§ **ASSIGNMENT**: What lines of the data below hold the string "exercise"? Copy each one.

§ **Data items**:
== == ==

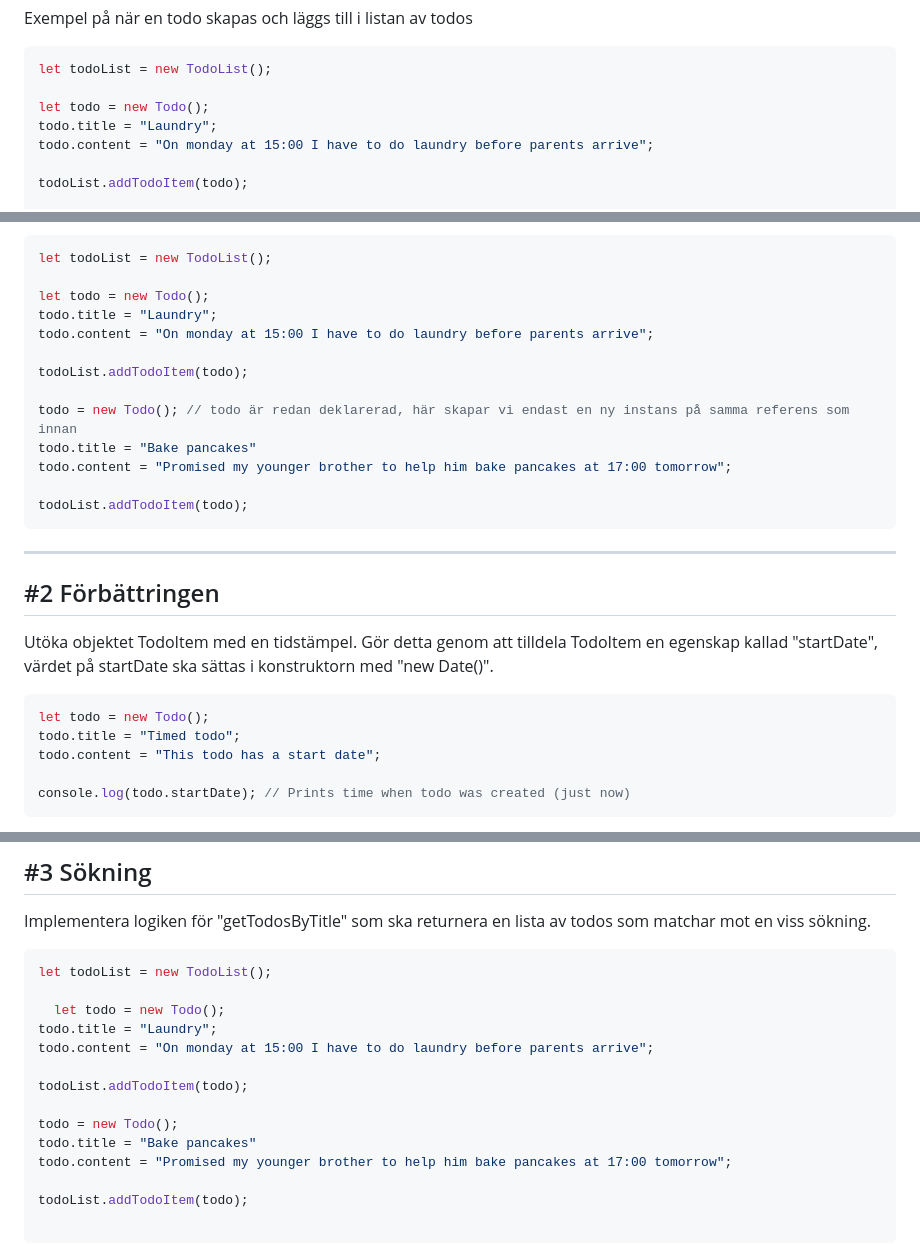
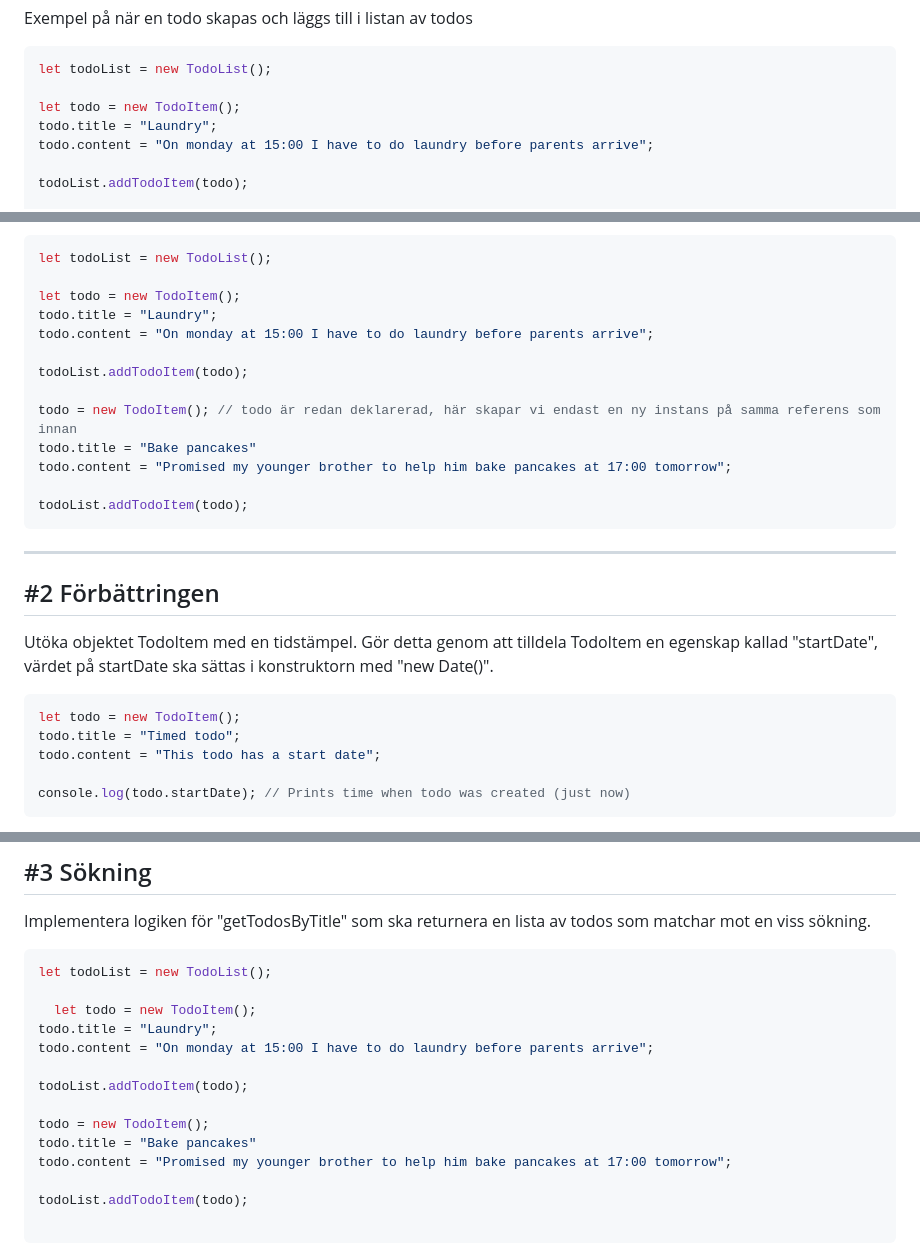
Before and after one commit to fe22-kyh/OOP-28e-30e-December, a Markdown page: exercises/oop-exercise.md, 3 parts joined by grey strips. Rendered like a GitHub page; folded sections open.

````diff
--- a/exercises/oop-exercise.md
+++ b/exercises/oop-exercise.md
@@ -47,7 +47,7 @@ Exempel på när en todo skapas och läggs till i listan av todos
 ```js
 let todoList = new TodoList();
 
-let todo = new Todo();
+let todo = new TodoItem();
 todo.title = "Laundry";
 todo.content = "On monday at 15:00 I have to do laundry before parents arrive";
 
@@ -101,13 +101,13 @@ app.js & index.html (förslag på objekt till html logik)
   ```js
   let todoList = new TodoList();
 
-  let todo = new Todo();
+  let todo = new TodoItem();
   todo.title = "Laundry";
   todo.content = "On monday at 15:00 I have to do laundry before parents arrive";
 
   todoList.addTodoItem(todo);
 
-  todo = new Todo(); // todo är redan deklarerad, här skapar vi endast en ny instans på samma referens som innan
+  todo = new TodoItem(); // todo är redan deklarerad, här skapar vi endast en ny instans på samma referens som innan
   todo.title = "Bake pancakes"
   todo.content = "Promised my younger brother to help him bake pancakes at 17:00 tomorrow";
 
@@ -122,7 +122,7 @@ app.js & index.html (förslag på objekt till html logik)
 Utöka objektet TodoItem med en tidstämpel. Gör detta genom att tilldela TodoItem en egenskap kallad "startDate", värdet på startDate ska sättas i konstruktorn med "new Date()".
 
 ```js
-let todo = new Todo();
+let todo = new TodoItem();
 todo.title = "Timed todo";
 todo.content = "This todo has a start date";
 
@@ -223,13 +223,13 @@ Implementera logiken för "getTodosByTitle" som ska returnera en lista av todos
 ```js
 let todoList = new TodoList();
 
-  let todo = new Todo();
+  let todo = new TodoItem();
 todo.title = "Laundry";
 todo.content = "On monday at 15:00 I have to do laundry before parents arrive";
 
 todoList.addTodoItem(todo);
 
-todo = new Todo();
+todo = new TodoItem();
 todo.title = "Bake pancakes"
 todo.content = "Promised my younger brother to help him bake pancakes at 17:00 tomorrow";
 
````
Also changed, not shown: other parts of exercises/oop-exercise.md (+2 -2 lines).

== == ==

§ **WRITTEN ANSWER**:
Before and after one commit to fe22-kyh/OOP-28e-30e-December, a Markdown page: exercises/oop-exercise.md, 3 parts joined by grey strips. Rendered like a GitHub page; folded sections open.
--- a/exercises/oop-exercise.md
+++ b/exercises/oop-exercise.md
Also changed, not shown: other parts of exercises/oop-exercise.md (+2 -2 lines).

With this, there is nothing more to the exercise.